WHAT THE TASK ASKS> Determine the number of lines in the entries below in which the word "jsdelivr" appears, and reply with that number only.

[Web page revision data]
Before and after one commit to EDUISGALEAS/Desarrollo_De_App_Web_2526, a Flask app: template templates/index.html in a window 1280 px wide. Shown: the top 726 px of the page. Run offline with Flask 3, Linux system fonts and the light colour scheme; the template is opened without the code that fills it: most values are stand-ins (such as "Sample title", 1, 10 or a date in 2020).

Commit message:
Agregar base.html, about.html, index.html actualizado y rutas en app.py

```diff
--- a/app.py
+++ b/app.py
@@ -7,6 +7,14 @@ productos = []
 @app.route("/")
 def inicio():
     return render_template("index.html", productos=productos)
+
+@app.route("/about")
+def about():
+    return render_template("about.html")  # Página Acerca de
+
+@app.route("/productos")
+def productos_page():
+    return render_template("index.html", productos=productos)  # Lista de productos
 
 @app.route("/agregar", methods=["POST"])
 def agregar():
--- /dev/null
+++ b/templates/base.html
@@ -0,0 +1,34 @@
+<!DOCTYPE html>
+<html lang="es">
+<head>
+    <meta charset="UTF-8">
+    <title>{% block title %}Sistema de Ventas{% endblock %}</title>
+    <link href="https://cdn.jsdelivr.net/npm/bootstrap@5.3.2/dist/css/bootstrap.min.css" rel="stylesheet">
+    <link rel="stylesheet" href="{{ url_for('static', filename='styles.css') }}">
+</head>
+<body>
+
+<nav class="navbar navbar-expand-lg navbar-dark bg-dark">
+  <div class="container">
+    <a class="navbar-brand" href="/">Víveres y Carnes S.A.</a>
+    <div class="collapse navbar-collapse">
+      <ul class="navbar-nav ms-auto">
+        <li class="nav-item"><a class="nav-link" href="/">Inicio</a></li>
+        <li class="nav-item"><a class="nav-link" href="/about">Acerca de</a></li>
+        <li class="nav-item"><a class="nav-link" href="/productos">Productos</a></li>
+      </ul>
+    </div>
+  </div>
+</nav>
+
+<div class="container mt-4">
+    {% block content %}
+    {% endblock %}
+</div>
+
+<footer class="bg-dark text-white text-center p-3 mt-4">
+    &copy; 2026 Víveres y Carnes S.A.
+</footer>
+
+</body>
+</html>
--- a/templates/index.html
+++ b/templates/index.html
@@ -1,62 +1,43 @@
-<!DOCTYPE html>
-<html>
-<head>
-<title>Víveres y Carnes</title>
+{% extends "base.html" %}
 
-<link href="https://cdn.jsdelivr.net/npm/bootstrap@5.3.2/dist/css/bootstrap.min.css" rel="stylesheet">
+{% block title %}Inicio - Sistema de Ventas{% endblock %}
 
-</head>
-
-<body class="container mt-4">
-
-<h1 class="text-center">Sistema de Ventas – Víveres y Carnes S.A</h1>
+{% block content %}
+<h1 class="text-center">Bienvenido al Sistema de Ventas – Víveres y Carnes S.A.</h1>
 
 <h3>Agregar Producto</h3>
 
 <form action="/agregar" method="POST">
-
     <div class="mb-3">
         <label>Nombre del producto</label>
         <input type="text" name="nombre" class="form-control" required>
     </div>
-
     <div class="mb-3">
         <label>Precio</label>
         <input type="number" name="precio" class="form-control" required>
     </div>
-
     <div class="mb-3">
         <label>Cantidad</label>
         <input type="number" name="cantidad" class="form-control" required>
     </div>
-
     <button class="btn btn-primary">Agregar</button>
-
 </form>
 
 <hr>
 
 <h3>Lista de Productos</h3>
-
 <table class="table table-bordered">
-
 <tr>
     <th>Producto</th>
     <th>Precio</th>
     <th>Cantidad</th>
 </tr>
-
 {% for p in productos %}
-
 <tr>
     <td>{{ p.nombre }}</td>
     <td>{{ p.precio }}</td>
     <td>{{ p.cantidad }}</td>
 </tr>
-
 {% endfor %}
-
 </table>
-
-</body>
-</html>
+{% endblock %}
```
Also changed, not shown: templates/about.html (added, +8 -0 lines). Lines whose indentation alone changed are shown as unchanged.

--

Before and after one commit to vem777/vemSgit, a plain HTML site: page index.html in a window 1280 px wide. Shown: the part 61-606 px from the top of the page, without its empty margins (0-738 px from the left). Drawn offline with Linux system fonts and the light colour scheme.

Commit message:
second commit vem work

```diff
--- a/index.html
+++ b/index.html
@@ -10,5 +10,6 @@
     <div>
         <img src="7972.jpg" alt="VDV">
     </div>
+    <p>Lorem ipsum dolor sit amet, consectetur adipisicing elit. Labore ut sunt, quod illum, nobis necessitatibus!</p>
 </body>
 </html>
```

--

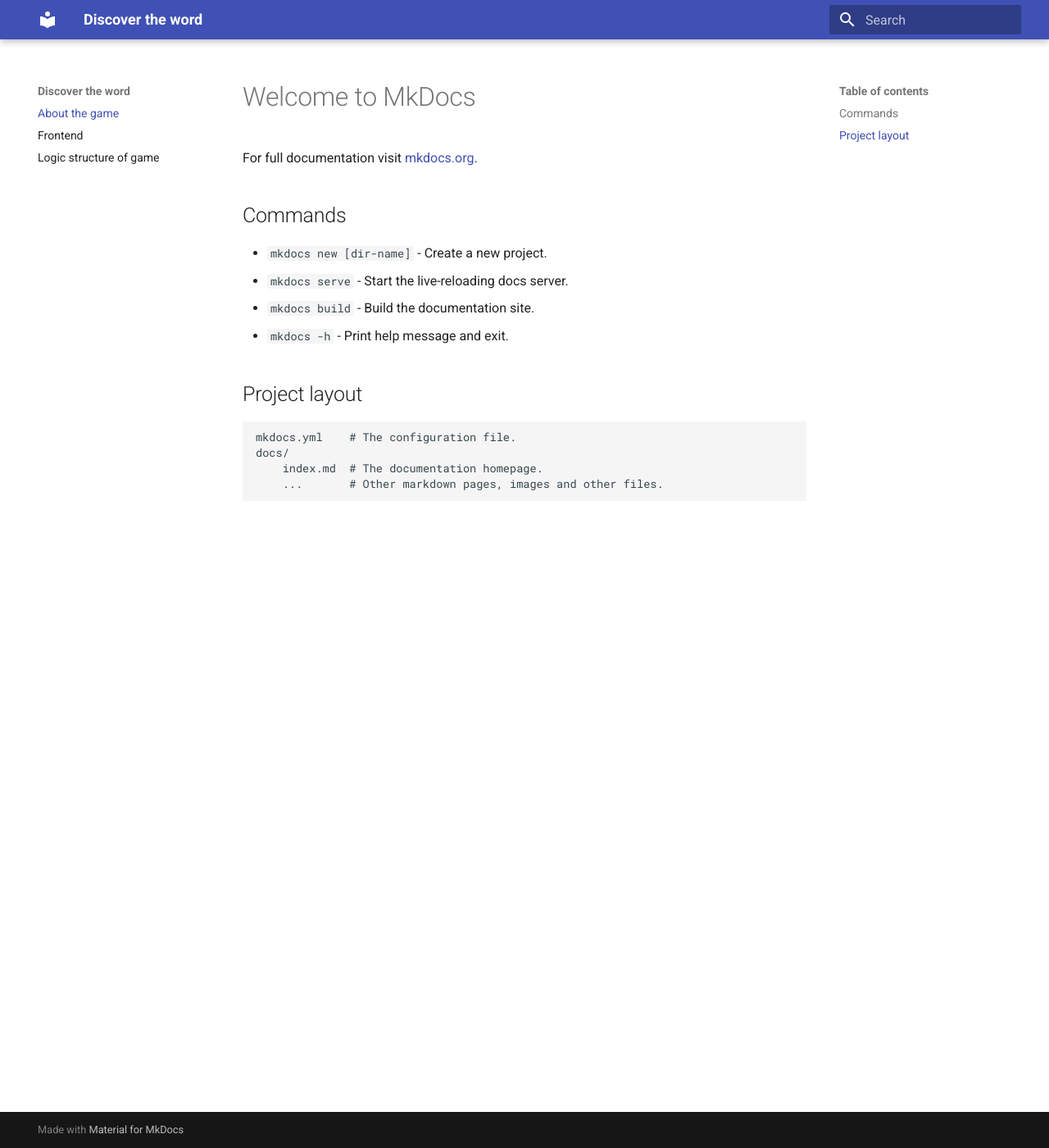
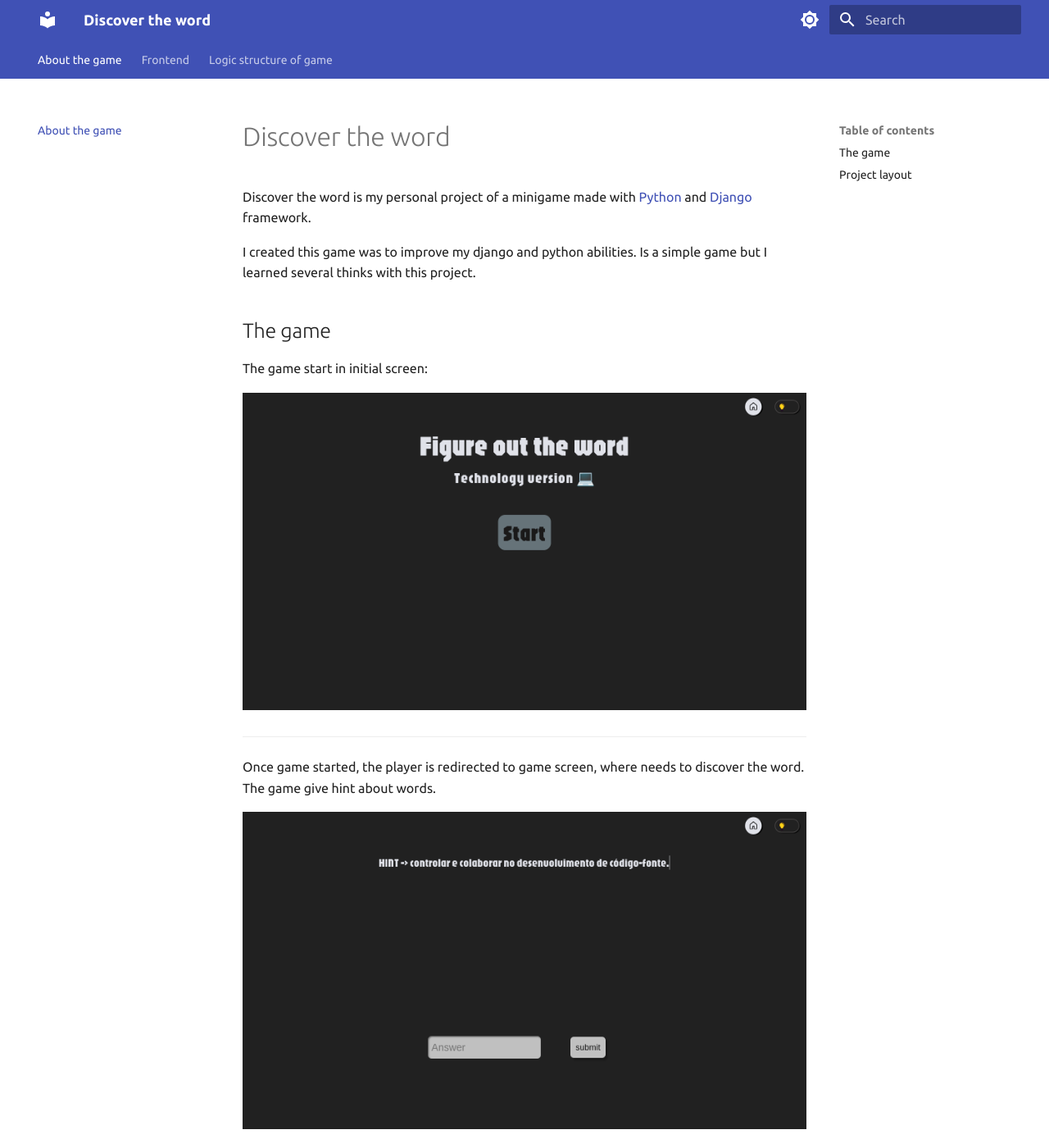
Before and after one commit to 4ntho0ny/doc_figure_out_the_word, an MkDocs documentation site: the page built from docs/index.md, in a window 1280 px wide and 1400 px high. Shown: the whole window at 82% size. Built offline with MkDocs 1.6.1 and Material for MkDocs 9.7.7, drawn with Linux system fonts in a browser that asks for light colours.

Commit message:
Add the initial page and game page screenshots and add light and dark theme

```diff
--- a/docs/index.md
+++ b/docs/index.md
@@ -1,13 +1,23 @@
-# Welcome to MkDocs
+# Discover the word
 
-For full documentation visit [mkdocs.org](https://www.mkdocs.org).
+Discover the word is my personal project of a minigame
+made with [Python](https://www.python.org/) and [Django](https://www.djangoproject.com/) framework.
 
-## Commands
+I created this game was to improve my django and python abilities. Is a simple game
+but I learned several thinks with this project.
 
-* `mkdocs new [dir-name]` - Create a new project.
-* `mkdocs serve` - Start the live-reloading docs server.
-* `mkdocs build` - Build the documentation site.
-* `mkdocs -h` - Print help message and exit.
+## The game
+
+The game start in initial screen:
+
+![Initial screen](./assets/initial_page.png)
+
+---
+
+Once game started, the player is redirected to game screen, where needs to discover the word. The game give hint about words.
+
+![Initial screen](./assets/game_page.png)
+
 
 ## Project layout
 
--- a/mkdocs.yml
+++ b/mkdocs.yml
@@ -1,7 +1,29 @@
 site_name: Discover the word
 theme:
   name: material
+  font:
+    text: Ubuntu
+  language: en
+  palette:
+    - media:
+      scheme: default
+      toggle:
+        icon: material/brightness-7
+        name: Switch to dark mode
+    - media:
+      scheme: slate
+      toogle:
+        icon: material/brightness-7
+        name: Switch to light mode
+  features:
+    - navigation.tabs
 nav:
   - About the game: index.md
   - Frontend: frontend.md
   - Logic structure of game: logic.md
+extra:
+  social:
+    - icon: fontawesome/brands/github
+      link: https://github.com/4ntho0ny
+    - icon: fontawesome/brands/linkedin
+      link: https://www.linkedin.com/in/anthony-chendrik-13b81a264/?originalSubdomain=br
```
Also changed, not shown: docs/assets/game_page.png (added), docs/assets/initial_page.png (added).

ANSWER AREA> 2